Well, that is a hard one. Most likely the patient and I would have a discussion about how diabetes is a progressive disease and how medicines that work at one point in time, may not continue to work. I might do a basic review of meds and discuss pros and cons/contraindications, if this interests the patient. I would then encourage the patient to talk to their doctor about some of the medications that sounded like a good fit for them. I would also make a phone call or send a letter to the provider with my concerns and recommendations. I feel it’s important to support other healthcare professionals, while keeping the patients best interest in mind. One thing I’ve learned is that if a patient is on board and helps make decisions regarding their therapy, the therapy is going to work better. When they understand why they do are doing something and how a medication is helping them, they are more likely to want to take it and continue taking it.
If you could say one piece of advice to a newly diagnosed patient or family member what would that be?
You have the ability to control this and lower your risk of complications. Many people will try to give you advice and it can get frustrating. Find some people you trust and can confide in them and let them help you. These people might be friends, family or healthcare professionals, but once you create your own diabetes team, you can’t lose – you don’t have to do this alone!
What is one area of diabetes management you feel is the most challenging?
Hormones. Diabetes would be so easy if it was black and white. Hormones create this “gray area” that can really frustrate people. It’s enough to have to worry about food and how it effects the blood sugar, but hormones can really leave you scratching your head! Just when people feel like they know what’s going on and how their blood sugar responds, they get stressed out or get a steroid shot or have their monthly cycle…
What would you say to someone struggling with coming to an acceptance about having this disease?
Denial is a coping mechanism and just part of life. But letting it go on and on can be damaging to overall health. Accepting that you have diabetes can be very scary because then you have to face the fears and emotions that come along with the disease. I think having a person talk to someone who has diabetes or attending a support group might be a first step. Then they can hear from others who may be feeling the same way they are and then they can also see there are many others living with it and managing it well. Once they are able to express their own emotions about the diagnosis, then it opens the door for them to move on to acceptance and taking action.
What are some challenges you have experienced while working with Diabetes patients?

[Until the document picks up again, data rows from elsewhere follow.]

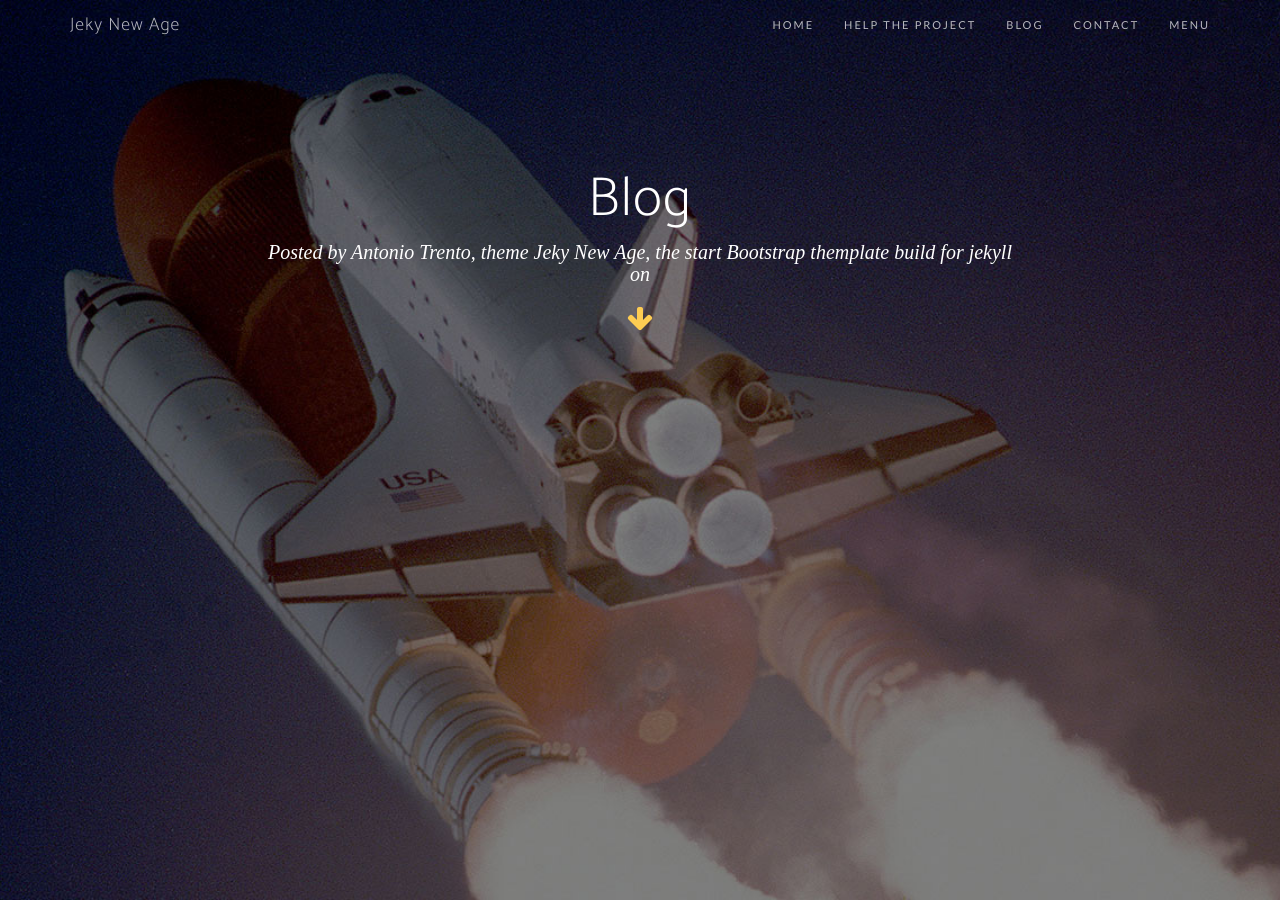
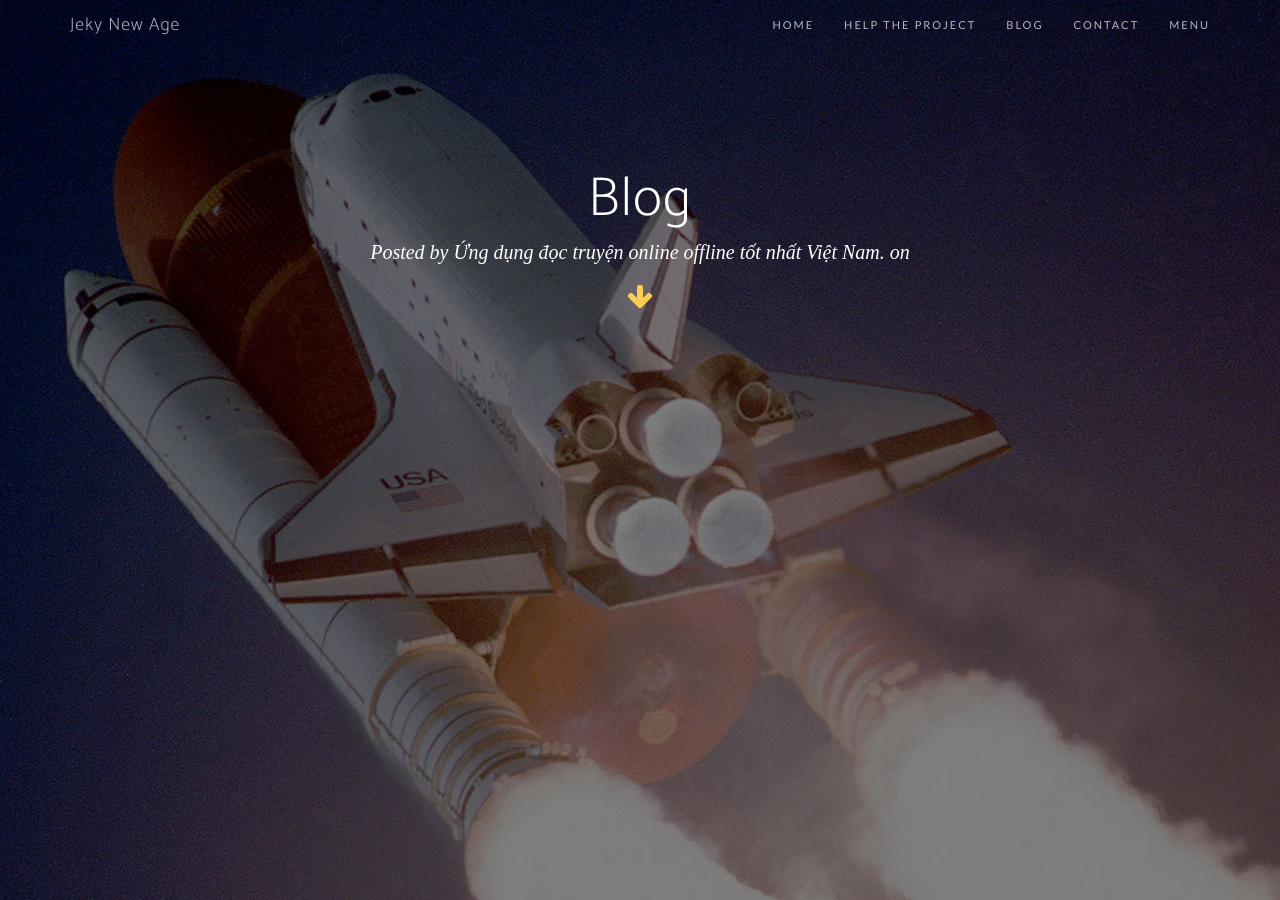
Before and after one commit to webtruyen/webtruyen, a Jekyll site: the page built from blog.html, in a window 1280 px wide and 900 px high. Built offline with Jekyll 4.4.1, drawn with Linux system fonts in a browser that asks for light colours; nearby versions of some CDN libraries; some web fonts are replaced.

Commit message:
Update content

```diff
--- a/_config.yml
+++ b/_config.yml
@@ -1,7 +1,7 @@
 # Site settings
-title: Antonio Trento, theme Jeky New Age, the start Bootstrap themplate build for jekyll
-email:
-description: A jekyll template for landing pages, portfolio and blogging
+title: Ứng dụng đọc truyện online offline tốt nhất Việt Nam.
+email: admin@webtruyen.org
+description: Ứng dụng đọc truyện online offline tốt nhất Việt Nam. Bao gồm hàng ngàn truyện được tổng hợp và phân loại có chất lượng tốt, được cập nhật thường xuyên, liên tục.
 
 baseurl: "" # the subpath of your site, e.g. /blog/ (If you use organization leave empty)
 url: "webtruyen.github.io" # the base hostname & protocol for your site
```
Also changed, not shown: _includes/head.html (line endings or trailing spaces).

In one role as a diabetes educator, the majority of people I worked with had Type 2 diabetes for a long duration. The majority had diabetes that was not well controlled. Many of the patients had met with and RD, CDE many times so they felt they had “been there, done that, and didn’t want to do it again”. It got to the point if I had 1 or 2 people who actually wanted to talk to me in a month, I would get really excited and it was enough to keep me going. I just got really frustrated being in a situation where I really wanted to listen to people’s challenges and help them work on a plan, but they had no desire to meet with “the dietitian” because of past experiences or the idea of what they thought I was going to “tell them” to do.
To contact Angela or find more about her visit her website www.healthysolutionswithangela.com